- [Task to carry out]:
Leave the images out, and otherwise write out each entry exactly.

[Stored records]
_ _ _ _ _

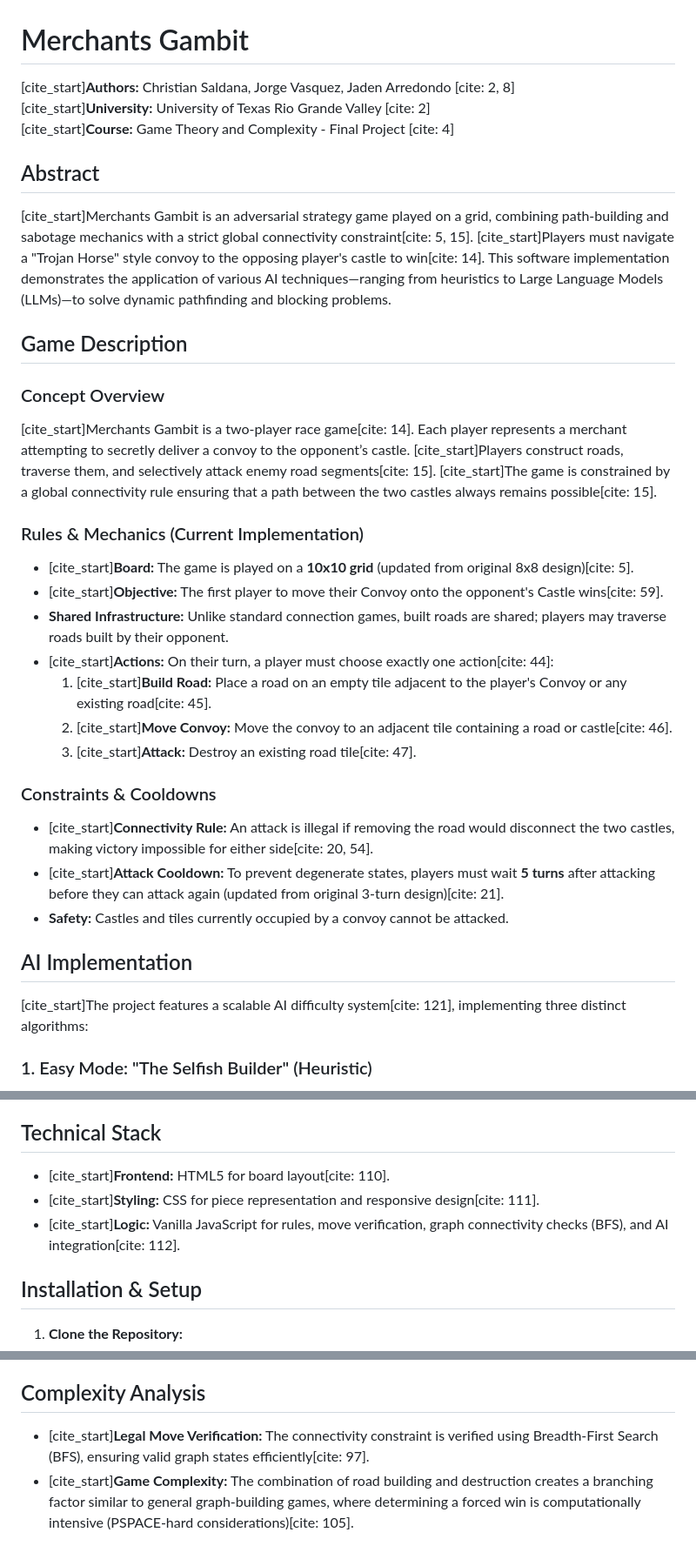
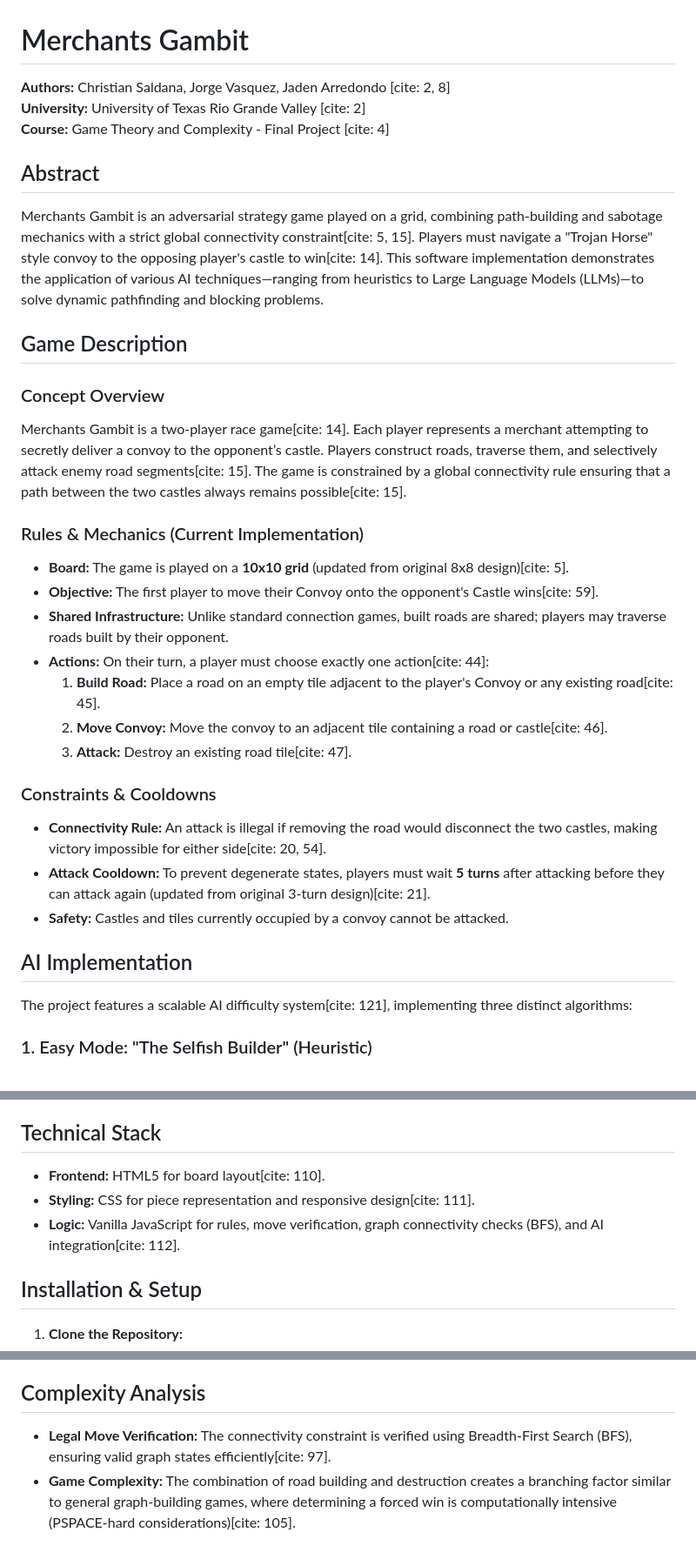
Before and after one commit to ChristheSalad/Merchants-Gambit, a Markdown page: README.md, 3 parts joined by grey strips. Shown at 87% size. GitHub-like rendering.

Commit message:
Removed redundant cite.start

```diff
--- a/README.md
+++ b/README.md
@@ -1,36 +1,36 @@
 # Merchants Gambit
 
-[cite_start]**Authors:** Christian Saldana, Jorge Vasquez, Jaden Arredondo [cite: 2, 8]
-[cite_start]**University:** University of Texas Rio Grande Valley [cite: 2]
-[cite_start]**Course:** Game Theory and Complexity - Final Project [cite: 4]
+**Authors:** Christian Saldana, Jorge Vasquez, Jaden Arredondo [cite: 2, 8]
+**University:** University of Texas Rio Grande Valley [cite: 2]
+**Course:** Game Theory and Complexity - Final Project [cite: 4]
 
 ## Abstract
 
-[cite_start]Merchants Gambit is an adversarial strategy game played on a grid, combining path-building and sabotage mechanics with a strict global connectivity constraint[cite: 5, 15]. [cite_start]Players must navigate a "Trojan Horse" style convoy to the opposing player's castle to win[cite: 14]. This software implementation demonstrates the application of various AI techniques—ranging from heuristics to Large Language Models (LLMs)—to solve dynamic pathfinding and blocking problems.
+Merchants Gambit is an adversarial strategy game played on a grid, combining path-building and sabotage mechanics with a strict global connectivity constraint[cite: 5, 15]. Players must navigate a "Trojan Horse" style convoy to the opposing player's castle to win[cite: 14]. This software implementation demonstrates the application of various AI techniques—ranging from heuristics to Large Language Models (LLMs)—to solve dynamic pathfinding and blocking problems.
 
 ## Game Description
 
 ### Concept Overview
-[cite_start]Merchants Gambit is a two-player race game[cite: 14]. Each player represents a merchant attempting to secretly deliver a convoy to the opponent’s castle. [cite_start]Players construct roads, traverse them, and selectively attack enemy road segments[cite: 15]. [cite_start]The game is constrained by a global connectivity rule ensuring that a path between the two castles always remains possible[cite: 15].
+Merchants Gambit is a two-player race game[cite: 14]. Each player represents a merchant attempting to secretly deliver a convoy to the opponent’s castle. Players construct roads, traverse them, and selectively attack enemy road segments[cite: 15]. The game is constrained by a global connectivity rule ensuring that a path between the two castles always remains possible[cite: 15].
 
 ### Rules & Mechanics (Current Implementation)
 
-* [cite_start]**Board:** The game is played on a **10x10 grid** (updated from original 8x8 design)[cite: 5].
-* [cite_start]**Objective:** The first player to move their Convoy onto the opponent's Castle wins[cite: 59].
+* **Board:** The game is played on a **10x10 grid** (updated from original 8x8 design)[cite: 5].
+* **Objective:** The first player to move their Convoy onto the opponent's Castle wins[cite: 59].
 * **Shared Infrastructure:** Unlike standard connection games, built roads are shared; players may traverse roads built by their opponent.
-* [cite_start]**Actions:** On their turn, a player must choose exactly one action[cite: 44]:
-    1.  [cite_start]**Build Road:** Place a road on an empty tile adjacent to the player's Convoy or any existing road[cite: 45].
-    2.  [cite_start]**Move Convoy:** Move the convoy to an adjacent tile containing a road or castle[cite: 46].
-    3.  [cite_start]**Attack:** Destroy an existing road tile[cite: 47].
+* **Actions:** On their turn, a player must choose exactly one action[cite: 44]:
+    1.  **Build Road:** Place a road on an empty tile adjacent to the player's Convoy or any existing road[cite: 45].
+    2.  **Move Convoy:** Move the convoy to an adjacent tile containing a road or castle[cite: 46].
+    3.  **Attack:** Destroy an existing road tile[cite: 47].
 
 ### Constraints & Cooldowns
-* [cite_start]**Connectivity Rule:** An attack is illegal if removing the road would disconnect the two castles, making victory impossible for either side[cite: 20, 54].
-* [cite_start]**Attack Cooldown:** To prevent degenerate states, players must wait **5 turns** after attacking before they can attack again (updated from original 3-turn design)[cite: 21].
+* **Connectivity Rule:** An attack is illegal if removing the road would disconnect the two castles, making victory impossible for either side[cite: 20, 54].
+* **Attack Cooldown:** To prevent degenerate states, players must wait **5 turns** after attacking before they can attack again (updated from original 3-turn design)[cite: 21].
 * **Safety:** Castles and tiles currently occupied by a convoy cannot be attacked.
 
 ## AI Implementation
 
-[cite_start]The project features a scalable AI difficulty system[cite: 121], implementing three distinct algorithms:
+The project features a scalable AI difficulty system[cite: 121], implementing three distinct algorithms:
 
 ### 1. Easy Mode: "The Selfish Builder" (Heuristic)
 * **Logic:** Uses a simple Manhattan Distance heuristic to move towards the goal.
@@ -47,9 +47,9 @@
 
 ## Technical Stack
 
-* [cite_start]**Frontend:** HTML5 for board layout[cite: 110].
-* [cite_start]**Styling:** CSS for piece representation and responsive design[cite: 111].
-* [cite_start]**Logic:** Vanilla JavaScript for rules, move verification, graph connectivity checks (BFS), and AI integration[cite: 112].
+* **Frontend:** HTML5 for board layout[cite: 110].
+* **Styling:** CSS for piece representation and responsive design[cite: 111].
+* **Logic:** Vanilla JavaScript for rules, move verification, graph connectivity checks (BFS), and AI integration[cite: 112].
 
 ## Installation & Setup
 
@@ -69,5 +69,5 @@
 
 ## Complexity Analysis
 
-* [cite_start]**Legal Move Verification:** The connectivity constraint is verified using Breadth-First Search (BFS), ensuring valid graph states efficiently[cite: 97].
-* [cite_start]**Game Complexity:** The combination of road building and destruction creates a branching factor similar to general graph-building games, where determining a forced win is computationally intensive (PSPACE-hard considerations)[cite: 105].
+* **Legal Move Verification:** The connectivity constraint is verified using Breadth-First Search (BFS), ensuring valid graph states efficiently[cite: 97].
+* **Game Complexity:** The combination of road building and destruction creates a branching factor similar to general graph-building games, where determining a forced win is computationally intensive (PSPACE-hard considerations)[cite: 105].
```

_ _ _ _ _

- [Exercise result]:
Before and after one commit to ChristheSalad/Merchants-Gambit, a Markdown page: README.md, 3 parts joined by grey strips. Shown at 87% size. GitHub-like rendering.

Commit message:
Removed redundant cite.start

```diff
--- a/README.md
+++ b/README.md
@@ -1,36 +1,36 @@
 # Merchants Gambit
 
-[cite_start]**Authors:** Christian Saldana, Jorge Vasquez, Jaden Arredondo [cite: 2, 8]
-[cite_start]**University:** University of Texas Rio Grande Valley [cite: 2]
-[cite_start]**Course:** Game Theory and Complexity - Final Project [cite: 4]
+**Authors:** Christian Saldana, Jorge Vasquez, Jaden Arredondo [cite: 2, 8]
+**University:** University of Texas Rio Grande Valley [cite: 2]
+**Course:** Game Theory and Complexity - Final Project [cite: 4]
 
 ## Abstract
 
-[cite_start]Merchants Gambit is an adversarial strategy game played on a grid, combining path-building and sabotage mechanics with a strict global connectivity constraint[cite: 5, 15]. [cite_start]Players must navigate a "Trojan Horse" style convoy to the opposing player's castle to win[cite: 14]. This software implementation demonstrates the application of various AI techniques—ranging from heuristics to Large Language Models (LLMs)—to solve dynamic pathfinding and blocking problems.
+Merchants Gambit is an adversarial strategy game played on a grid, combining path-building and sabotage mechanics with a strict global connectivity constraint[cite: 5, 15]. Players must navigate a "Trojan Horse" style convoy to the opposing player's castle to win[cite: 14]. This software implementation demonstrates the application of various AI techniques—ranging from heuristics to Large Language Models (LLMs)—to solve dynamic pathfinding and blocking problems.
 
 ## Game Description
 
 ### Concept Overview
-[cite_start]Merchants Gambit is a two-player race game[cite: 14]. Each player represents a merchant attempting to secretly deliver a convoy to the opponent’s castle. [cite_start]Players construct roads, traverse them, and selectively attack enemy road segments[cite: 15]. [cite_start]The game is constrained by a global connectivity rule ensuring that a path between the two castles always remains possible[cite: 15].
+Merchants Gambit is a two-player race game[cite: 14]. Each player represents a merchant attempting to secretly deliver a convoy to the opponent’s castle. Players construct roads, traverse them, and selectively attack enemy road segments[cite: 15]. The game is constrained by a global connectivity rule ensuring that a path between the two castles always remains possible[cite: 15].
 
 ### Rules & Mechanics (Current Implementation)
 
-* [cite_start]**Board:** The game is played on a **10x10 grid** (updated from original 8x8 design)[cite: 5].
-* [cite_start]**Objective:** The first player to move their Convoy onto the opponent's Castle wins[cite: 59].
+* **Board:** The game is played on a **10x10 grid** (updated from original 8x8 design)[cite: 5].
+* **Objective:** The first player to move their Convoy onto the opponent's Castle wins[cite: 59].
 * **Shared Infrastructure:** Unlike standard connection games, built roads are shared; players may traverse roads built by their opponent.
-* [cite_start]**Actions:** On their turn, a player must choose exactly one action[cite: 44]:
-    1.  [cite_start]**Build Road:** Place a road on an empty tile adjacent to the player's Convoy or any existing road[cite: 45].
-    2.  [cite_start]**Move Convoy:** Move the convoy to an adjacent tile containing a road or castle[cite: 46].
-    3.  [cite_start]**Attack:** Destroy an existing road tile[cite: 47].
+* **Actions:** On their turn, a player must choose exactly one action[cite: 44]:
+    1.  **Build Road:** Place a road on an empty tile adjacent to the player's Convoy or any existing road[cite: 45].
+    2.  **Move Convoy:** Move the convoy to an adjacent tile containing a road or castle[cite: 46].
+    3.  **Attack:** Destroy an existing road tile[cite: 47].
 
 ### Constraints & Cooldowns
-* [cite_start]**Connectivity Rule:** An attack is illegal if removing the road would disconnect the two castles, making victory impossible for either side[cite: 20, 54].
-* [cite_start]**Attack Cooldown:** To prevent degenerate states, players must wait **5 turns** after attacking before they can attack again (updated from original 3-turn design)[cite: 21].
+* **Connectivity Rule:** An attack is illegal if removing the road would disconnect the two castles, making victory impossible for either side[cite: 20, 54].
+* **Attack Cooldown:** To prevent degenerate states, players must wait **5 turns** after attacking before they can attack again (updated from original 3-turn design)[cite: 21].
 * **Safety:** Castles and tiles currently occupied by a convoy cannot be attacked.
 
 ## AI Implementation
 
-[cite_start]The project features a scalable AI difficulty system[cite: 121], implementing three distinct algorithms:
+The project features a scalable AI difficulty system[cite: 121], implementing three distinct algorithms:
 
 ### 1. Easy Mode: "The Selfish Builder" (Heuristic)
 * **Logic:** Uses a simple Manhattan Distance heuristic to move towards the goal.
@@ -47,9 +47,9 @@
 
 ## Technical Stack
 
-* [cite_start]**Frontend:** HTML5 for board layout[cite: 110].
-* [cite_start]**Styling:** CSS for piece representation and responsive design[cite: 111].
-* [cite_start]**Logic:** Vanilla JavaScript for rules, move verification, graph connectivity checks (BFS), and AI integration[cite: 112].
+* **Frontend:** HTML5 for board layout[cite: 110].
+* **Styling:** CSS for piece representation and responsive design[cite: 111].
+* **Logic:** Vanilla JavaScript for rules, move verification, graph connectivity checks (BFS), and AI integration[cite: 112].
 
 ## Installation & Setup
 
@@ -69,5 +69,5 @@
 
 ## Complexity Analysis
 
-* [cite_start]**Legal Move Verification:** The connectivity constraint is verified using Breadth-First Search (BFS), ensuring valid graph states efficiently[cite: 97].
-* [cite_start]**Game Complexity:** The combination of road building and destruction creates a branching factor similar to general graph-building games, where determining a forced win is computationally intensive (PSPACE-hard considerations)[cite: 105].
+* **Legal Move Verification:** The connectivity constraint is verified using Breadth-First Search (BFS), ensuring valid graph states efficiently[cite: 97].
+* **Game Complexity:** The combination of road building and destruction creates a branching factor similar to general graph-building games, where determining a forced win is computationally intensive (PSPACE-hard considerations)[cite: 105].
```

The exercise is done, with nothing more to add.